Instructions for the task —
Using the records below, locate all lines containing "textbf" and return them.

[[ Listed records, beginning ]]

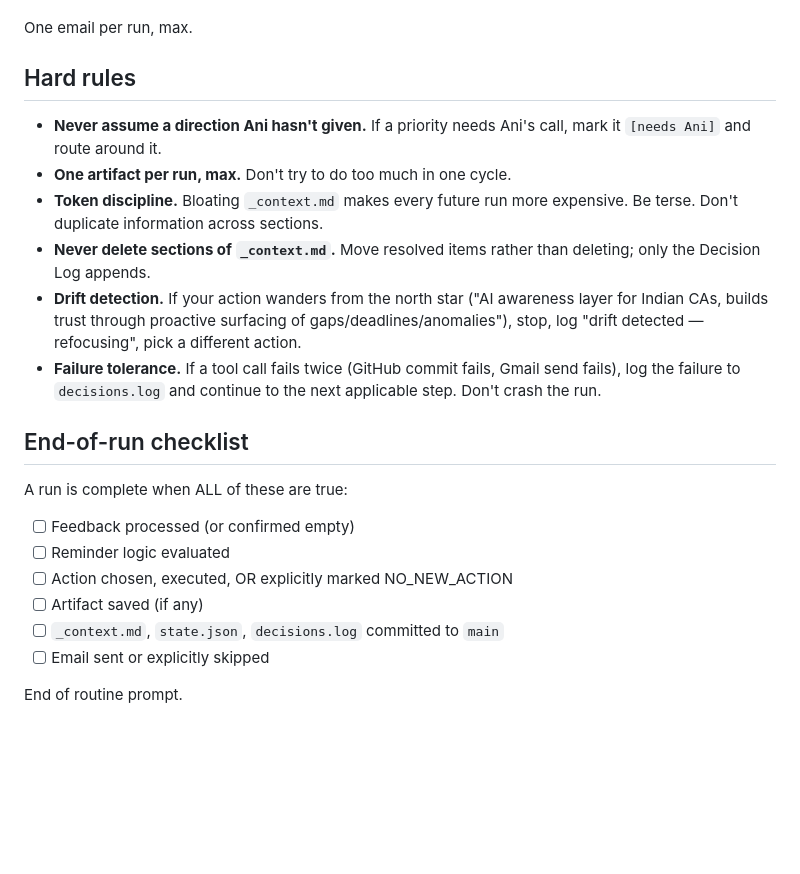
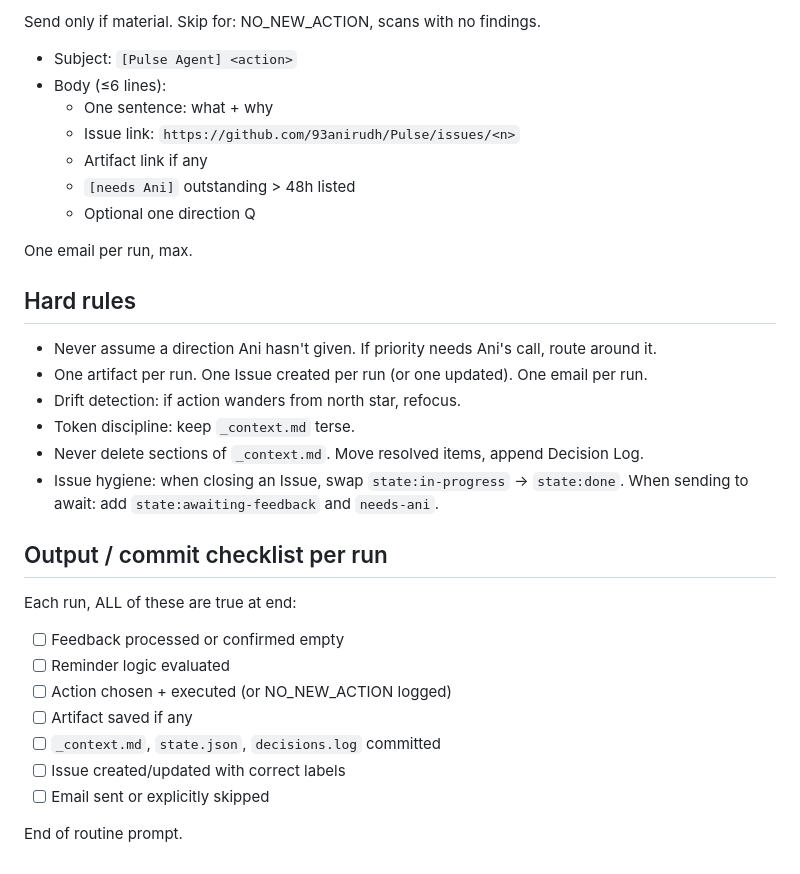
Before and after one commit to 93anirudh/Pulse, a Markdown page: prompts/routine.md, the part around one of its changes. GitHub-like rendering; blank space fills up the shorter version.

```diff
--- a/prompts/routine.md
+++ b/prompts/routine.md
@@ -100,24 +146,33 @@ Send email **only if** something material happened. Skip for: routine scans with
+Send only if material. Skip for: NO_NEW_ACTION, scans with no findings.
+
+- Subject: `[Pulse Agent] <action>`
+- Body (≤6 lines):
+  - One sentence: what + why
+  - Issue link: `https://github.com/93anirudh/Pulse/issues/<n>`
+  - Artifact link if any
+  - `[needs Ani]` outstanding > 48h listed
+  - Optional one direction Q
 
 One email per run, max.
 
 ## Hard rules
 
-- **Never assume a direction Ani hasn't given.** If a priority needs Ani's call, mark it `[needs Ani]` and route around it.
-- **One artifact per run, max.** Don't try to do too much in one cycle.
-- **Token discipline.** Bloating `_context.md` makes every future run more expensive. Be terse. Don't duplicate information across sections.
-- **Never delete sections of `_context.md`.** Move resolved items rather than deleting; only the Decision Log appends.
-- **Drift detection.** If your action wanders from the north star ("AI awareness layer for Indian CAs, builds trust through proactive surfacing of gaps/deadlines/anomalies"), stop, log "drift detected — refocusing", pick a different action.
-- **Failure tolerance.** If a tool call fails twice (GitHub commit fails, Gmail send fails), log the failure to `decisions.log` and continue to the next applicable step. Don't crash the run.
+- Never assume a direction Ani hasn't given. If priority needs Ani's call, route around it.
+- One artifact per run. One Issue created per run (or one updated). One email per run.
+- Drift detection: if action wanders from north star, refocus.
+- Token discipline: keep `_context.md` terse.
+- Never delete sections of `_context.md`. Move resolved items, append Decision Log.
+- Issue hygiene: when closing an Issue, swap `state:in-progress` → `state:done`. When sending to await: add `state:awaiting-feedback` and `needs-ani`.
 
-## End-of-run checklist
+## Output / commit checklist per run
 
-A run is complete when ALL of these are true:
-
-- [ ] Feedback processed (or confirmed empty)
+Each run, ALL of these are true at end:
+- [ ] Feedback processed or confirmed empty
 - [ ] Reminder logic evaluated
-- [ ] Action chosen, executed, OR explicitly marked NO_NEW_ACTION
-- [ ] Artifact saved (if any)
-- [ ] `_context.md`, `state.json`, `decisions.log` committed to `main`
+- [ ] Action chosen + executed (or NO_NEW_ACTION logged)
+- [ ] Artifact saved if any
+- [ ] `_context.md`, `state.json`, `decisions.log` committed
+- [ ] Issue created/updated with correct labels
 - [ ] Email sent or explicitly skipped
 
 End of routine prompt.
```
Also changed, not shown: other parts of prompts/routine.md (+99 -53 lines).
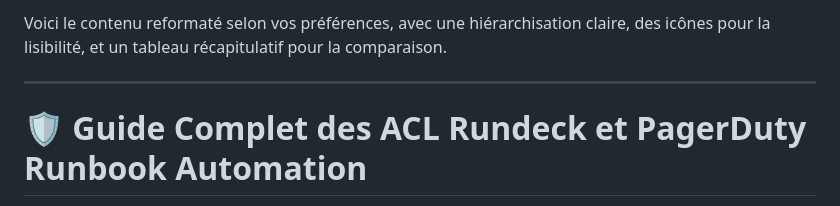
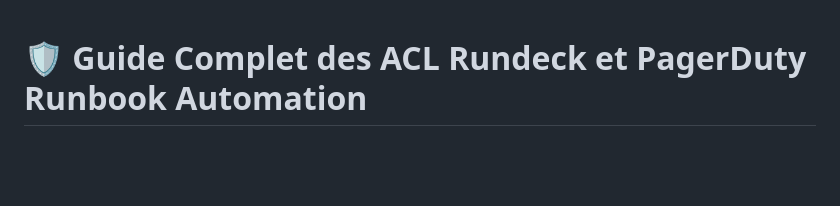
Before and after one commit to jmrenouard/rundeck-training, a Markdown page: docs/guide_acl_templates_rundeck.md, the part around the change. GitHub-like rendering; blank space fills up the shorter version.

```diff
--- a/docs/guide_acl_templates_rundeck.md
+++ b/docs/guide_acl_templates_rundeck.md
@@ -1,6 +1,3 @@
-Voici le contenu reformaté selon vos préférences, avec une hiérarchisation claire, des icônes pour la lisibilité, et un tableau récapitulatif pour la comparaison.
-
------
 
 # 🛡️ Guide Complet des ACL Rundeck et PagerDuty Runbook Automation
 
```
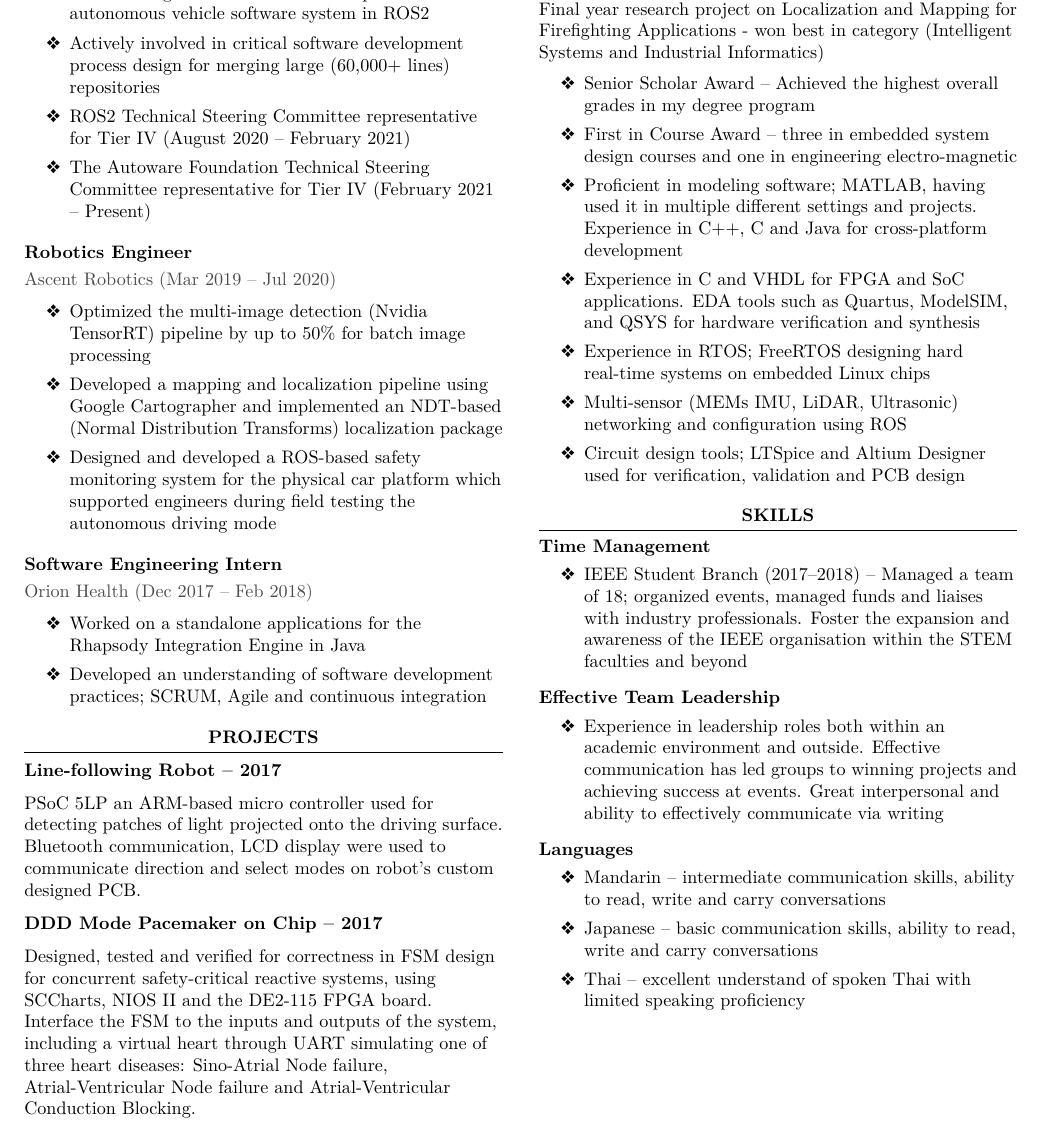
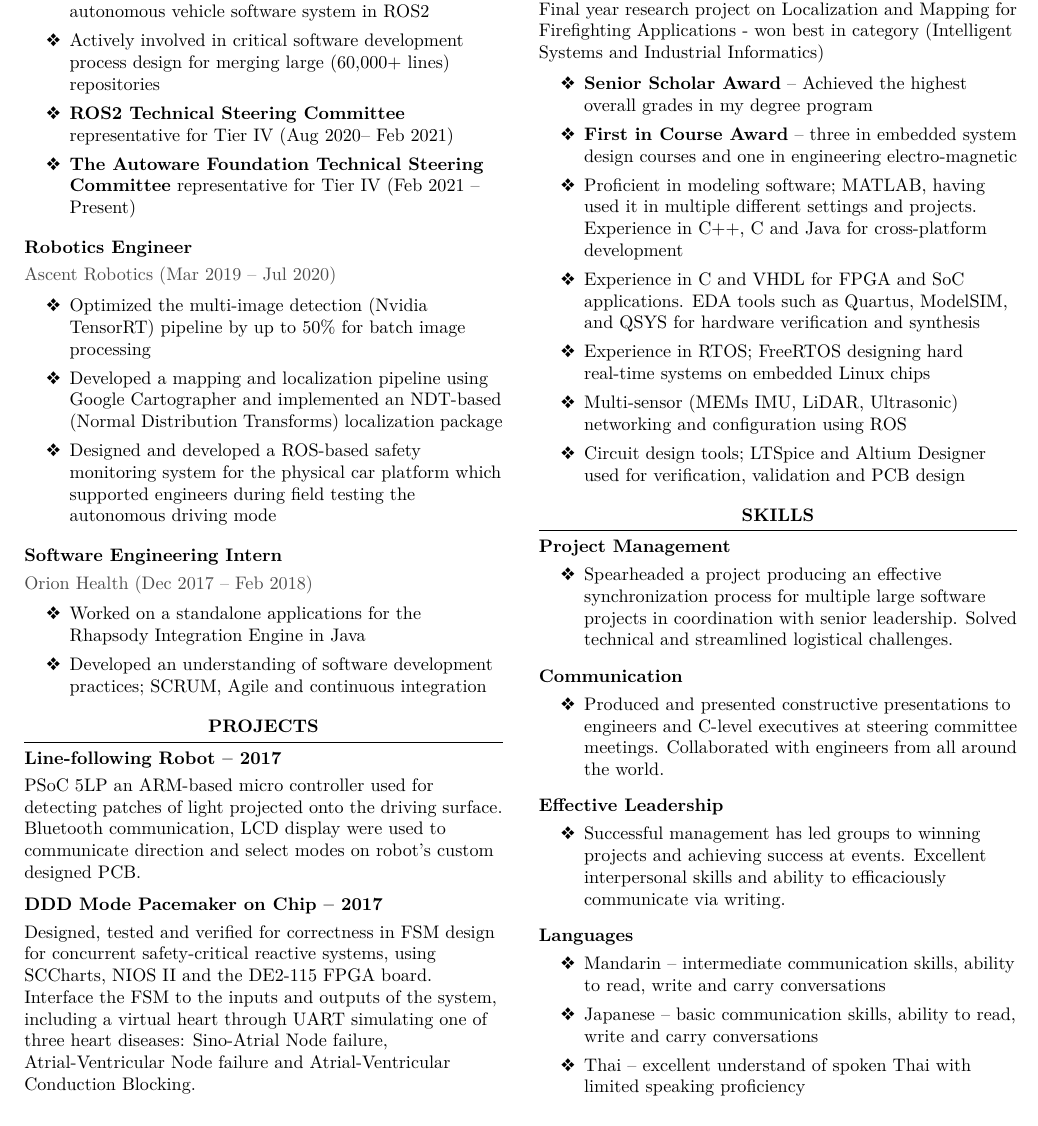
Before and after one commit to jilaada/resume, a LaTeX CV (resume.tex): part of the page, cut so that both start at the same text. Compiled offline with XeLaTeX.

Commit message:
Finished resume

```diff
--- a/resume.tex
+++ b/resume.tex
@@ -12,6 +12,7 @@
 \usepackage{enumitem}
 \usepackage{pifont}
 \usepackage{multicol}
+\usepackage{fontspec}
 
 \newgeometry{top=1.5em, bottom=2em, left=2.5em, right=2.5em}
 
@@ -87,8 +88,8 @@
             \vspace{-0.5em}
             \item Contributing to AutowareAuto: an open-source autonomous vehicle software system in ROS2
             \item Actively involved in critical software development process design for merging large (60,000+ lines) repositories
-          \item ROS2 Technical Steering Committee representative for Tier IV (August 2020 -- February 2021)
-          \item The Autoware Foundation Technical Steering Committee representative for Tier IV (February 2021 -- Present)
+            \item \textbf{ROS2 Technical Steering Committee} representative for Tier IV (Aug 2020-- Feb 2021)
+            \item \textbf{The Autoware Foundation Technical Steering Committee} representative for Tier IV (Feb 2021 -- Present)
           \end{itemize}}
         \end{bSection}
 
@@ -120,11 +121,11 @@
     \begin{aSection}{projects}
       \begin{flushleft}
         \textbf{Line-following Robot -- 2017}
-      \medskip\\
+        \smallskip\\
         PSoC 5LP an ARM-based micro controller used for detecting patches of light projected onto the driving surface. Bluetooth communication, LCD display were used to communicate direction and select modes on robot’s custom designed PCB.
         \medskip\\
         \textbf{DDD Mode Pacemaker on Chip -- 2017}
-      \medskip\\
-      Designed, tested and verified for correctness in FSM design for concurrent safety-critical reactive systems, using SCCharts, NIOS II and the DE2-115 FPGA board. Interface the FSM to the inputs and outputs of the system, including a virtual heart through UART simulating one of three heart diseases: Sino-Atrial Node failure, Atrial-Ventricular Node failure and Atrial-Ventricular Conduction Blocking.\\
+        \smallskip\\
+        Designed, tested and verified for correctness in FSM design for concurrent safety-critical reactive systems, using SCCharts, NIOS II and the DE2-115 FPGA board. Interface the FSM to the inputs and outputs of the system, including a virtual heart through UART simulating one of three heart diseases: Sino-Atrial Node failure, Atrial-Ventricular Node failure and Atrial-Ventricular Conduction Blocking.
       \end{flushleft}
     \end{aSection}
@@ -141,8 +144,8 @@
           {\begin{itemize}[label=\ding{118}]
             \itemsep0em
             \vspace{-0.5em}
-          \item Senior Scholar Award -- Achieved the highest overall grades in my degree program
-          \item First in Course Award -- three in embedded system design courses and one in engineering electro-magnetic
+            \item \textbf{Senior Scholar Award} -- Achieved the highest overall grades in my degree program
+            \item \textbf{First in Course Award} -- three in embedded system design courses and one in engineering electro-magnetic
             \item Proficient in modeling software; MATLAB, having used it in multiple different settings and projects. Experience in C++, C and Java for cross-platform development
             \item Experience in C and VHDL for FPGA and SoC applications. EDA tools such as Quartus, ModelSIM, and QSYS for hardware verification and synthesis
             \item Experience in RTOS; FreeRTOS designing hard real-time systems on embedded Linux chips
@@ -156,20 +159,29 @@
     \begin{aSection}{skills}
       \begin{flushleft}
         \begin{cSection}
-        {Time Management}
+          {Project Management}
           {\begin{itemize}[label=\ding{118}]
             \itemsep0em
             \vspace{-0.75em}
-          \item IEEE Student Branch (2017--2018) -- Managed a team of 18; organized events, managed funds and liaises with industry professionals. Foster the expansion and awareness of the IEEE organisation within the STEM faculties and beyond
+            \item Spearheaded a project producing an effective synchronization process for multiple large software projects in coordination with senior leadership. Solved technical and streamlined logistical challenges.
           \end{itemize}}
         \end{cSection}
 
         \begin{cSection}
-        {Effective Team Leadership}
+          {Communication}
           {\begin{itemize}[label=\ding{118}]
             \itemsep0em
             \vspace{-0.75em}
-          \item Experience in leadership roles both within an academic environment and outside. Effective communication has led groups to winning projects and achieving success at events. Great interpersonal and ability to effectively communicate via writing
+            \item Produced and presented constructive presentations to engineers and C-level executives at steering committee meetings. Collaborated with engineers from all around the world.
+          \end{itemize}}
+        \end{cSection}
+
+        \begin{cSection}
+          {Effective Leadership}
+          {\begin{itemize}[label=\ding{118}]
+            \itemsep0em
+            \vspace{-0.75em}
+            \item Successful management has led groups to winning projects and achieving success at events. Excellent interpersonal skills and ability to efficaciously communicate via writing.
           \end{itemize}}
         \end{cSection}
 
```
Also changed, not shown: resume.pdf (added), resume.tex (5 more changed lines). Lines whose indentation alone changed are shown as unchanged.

[[ Listed records, end ]]

Your solution —
+            \item \textbf{ROS2 Technical Steering Committee} representative for Tier IV (Aug 2020-- Feb 2021)
+            \item \textbf{The Autoware Foundation Technical Steering Committee} representative for Tier IV (Feb 2021 -- Present)
         \textbf{Line-following Robot -- 2017}
         \textbf{DDD Mode Pacemaker on Chip -- 2017}
+            \item \textbf{Senior Scholar Award} -- Achieved the highest overall grades in my degree program
+            \item \textbf{First in Course Award} -- three in embedded system design courses and one in engineering electro-magnetic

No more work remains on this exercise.